Information supplied below:

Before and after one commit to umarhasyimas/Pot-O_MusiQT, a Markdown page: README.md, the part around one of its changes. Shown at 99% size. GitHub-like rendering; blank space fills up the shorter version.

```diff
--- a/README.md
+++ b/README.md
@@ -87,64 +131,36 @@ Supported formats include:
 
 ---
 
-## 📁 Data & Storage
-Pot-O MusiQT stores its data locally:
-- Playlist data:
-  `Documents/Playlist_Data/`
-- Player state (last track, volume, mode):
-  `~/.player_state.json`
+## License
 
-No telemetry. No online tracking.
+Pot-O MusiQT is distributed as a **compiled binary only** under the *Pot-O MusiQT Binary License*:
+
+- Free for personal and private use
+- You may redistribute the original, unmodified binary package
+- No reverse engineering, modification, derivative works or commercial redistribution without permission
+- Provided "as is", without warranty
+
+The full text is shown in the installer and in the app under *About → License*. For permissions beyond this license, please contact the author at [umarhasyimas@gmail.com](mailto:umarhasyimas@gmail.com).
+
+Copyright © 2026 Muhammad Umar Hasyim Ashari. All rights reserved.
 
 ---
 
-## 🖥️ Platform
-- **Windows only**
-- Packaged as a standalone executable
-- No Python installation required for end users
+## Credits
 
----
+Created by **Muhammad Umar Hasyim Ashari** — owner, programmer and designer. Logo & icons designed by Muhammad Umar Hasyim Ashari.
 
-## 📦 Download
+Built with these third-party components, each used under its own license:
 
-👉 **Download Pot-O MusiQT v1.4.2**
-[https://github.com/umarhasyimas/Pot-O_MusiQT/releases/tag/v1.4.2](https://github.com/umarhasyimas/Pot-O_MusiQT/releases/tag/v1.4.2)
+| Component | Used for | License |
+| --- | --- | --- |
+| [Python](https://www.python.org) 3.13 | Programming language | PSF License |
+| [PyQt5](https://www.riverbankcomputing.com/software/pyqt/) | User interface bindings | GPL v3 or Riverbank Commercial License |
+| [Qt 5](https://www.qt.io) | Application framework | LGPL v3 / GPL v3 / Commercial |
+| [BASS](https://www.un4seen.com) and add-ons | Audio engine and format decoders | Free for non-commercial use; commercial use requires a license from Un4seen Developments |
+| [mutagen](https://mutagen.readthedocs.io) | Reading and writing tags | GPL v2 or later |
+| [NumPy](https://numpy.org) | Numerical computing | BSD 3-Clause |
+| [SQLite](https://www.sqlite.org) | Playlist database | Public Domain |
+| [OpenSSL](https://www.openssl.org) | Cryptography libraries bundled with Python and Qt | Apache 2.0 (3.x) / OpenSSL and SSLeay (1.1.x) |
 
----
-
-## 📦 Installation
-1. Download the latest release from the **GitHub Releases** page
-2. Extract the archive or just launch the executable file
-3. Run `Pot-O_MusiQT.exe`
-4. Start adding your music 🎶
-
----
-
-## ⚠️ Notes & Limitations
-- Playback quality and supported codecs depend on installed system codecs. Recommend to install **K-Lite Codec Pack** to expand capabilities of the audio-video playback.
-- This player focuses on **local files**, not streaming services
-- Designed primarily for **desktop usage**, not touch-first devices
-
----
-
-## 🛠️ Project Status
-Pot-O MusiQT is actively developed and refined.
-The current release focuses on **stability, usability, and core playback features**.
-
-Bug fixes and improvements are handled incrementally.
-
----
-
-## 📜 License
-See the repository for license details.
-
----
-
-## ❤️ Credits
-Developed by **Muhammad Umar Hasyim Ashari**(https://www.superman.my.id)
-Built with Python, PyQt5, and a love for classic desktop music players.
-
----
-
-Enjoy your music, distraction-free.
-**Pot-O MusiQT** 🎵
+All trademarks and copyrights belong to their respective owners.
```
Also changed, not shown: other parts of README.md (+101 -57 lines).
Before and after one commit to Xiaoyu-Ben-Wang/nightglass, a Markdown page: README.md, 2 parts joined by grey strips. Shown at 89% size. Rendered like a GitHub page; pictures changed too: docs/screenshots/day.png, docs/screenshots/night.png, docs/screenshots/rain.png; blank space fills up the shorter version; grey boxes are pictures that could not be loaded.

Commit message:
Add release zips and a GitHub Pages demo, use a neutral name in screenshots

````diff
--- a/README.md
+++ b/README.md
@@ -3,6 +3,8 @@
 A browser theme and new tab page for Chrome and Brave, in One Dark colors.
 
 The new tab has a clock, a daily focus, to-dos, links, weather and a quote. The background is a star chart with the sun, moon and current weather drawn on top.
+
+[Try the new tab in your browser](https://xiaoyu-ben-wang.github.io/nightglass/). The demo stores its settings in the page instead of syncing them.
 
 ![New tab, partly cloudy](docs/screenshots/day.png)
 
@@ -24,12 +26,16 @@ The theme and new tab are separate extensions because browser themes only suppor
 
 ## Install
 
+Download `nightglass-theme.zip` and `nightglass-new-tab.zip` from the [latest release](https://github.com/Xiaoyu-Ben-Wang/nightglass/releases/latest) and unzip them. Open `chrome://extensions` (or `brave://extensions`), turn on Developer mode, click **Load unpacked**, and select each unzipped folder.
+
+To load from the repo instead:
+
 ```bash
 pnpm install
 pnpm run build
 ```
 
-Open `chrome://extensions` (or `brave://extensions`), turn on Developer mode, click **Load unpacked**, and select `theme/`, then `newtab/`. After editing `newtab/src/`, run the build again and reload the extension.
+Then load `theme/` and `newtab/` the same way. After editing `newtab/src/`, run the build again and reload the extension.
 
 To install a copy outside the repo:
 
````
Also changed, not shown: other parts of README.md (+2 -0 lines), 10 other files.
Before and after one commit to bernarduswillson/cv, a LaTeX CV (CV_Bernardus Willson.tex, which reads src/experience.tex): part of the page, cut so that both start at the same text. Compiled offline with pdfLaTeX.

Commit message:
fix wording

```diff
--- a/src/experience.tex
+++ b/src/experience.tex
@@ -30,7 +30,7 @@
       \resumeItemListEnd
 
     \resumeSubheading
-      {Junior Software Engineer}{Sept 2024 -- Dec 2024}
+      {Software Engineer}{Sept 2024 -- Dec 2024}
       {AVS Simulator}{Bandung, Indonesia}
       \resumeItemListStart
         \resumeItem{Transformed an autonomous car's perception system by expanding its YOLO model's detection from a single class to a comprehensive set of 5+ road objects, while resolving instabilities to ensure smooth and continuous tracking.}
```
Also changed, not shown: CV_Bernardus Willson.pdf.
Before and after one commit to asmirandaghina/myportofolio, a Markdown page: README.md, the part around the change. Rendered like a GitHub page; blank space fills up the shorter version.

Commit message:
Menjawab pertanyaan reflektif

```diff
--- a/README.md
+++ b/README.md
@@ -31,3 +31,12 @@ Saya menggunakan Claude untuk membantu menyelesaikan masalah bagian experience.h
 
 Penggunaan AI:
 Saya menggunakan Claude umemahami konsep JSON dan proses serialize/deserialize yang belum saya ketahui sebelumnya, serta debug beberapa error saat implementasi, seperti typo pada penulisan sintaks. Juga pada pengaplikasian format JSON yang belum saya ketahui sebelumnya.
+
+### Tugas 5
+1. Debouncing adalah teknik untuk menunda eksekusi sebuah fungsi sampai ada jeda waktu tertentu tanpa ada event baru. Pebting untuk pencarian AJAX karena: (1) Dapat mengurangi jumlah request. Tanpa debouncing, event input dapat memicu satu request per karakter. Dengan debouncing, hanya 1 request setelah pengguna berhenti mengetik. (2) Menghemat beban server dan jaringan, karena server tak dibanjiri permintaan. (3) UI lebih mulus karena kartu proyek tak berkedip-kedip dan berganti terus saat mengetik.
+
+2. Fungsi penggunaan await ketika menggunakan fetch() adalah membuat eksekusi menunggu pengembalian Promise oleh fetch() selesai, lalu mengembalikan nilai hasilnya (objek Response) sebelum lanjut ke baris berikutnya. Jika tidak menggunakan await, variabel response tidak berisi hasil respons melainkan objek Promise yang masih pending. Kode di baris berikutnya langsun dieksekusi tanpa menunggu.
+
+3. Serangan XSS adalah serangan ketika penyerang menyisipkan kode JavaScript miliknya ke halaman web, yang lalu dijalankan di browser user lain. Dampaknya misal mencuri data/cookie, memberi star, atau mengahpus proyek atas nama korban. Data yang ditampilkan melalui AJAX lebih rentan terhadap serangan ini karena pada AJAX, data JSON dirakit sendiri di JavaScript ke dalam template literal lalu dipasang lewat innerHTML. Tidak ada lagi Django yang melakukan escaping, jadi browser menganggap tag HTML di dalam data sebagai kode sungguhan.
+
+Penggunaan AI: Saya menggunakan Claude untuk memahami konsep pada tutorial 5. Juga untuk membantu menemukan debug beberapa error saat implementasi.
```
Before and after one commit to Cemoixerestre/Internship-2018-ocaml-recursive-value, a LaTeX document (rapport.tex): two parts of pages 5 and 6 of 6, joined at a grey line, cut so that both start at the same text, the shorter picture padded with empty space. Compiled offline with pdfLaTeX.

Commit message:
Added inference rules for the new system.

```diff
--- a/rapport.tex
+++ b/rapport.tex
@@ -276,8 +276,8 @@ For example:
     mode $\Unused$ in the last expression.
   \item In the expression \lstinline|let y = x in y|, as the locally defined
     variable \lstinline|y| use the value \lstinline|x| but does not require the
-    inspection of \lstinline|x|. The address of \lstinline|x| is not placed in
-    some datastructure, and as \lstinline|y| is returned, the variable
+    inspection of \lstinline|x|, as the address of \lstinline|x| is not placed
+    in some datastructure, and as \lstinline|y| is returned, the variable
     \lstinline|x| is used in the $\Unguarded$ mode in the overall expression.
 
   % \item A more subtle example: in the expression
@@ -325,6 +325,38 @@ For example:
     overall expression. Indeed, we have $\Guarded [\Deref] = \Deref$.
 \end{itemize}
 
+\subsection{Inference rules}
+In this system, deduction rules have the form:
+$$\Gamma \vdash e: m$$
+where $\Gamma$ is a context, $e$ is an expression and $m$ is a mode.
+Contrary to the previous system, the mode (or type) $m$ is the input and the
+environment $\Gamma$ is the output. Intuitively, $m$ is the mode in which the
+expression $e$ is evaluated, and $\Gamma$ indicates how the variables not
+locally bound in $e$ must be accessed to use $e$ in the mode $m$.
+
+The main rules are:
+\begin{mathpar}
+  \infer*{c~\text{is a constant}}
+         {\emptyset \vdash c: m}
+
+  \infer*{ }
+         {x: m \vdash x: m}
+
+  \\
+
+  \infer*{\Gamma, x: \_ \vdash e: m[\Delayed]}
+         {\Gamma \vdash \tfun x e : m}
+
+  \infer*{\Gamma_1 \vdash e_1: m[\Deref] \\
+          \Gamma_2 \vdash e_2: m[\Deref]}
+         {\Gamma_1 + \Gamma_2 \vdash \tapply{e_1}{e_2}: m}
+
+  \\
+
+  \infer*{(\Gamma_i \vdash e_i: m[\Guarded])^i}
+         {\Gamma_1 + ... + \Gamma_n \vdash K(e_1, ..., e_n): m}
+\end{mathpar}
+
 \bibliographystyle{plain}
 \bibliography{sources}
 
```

End of Information supplied.

What is being asked:
Check every line of the entries above, and copy those that carry the string "focuses".

Exercise result:
-- This player focuses on **local files**, not streaming services
-The current release focuses on **stability, usability, and core playback features**.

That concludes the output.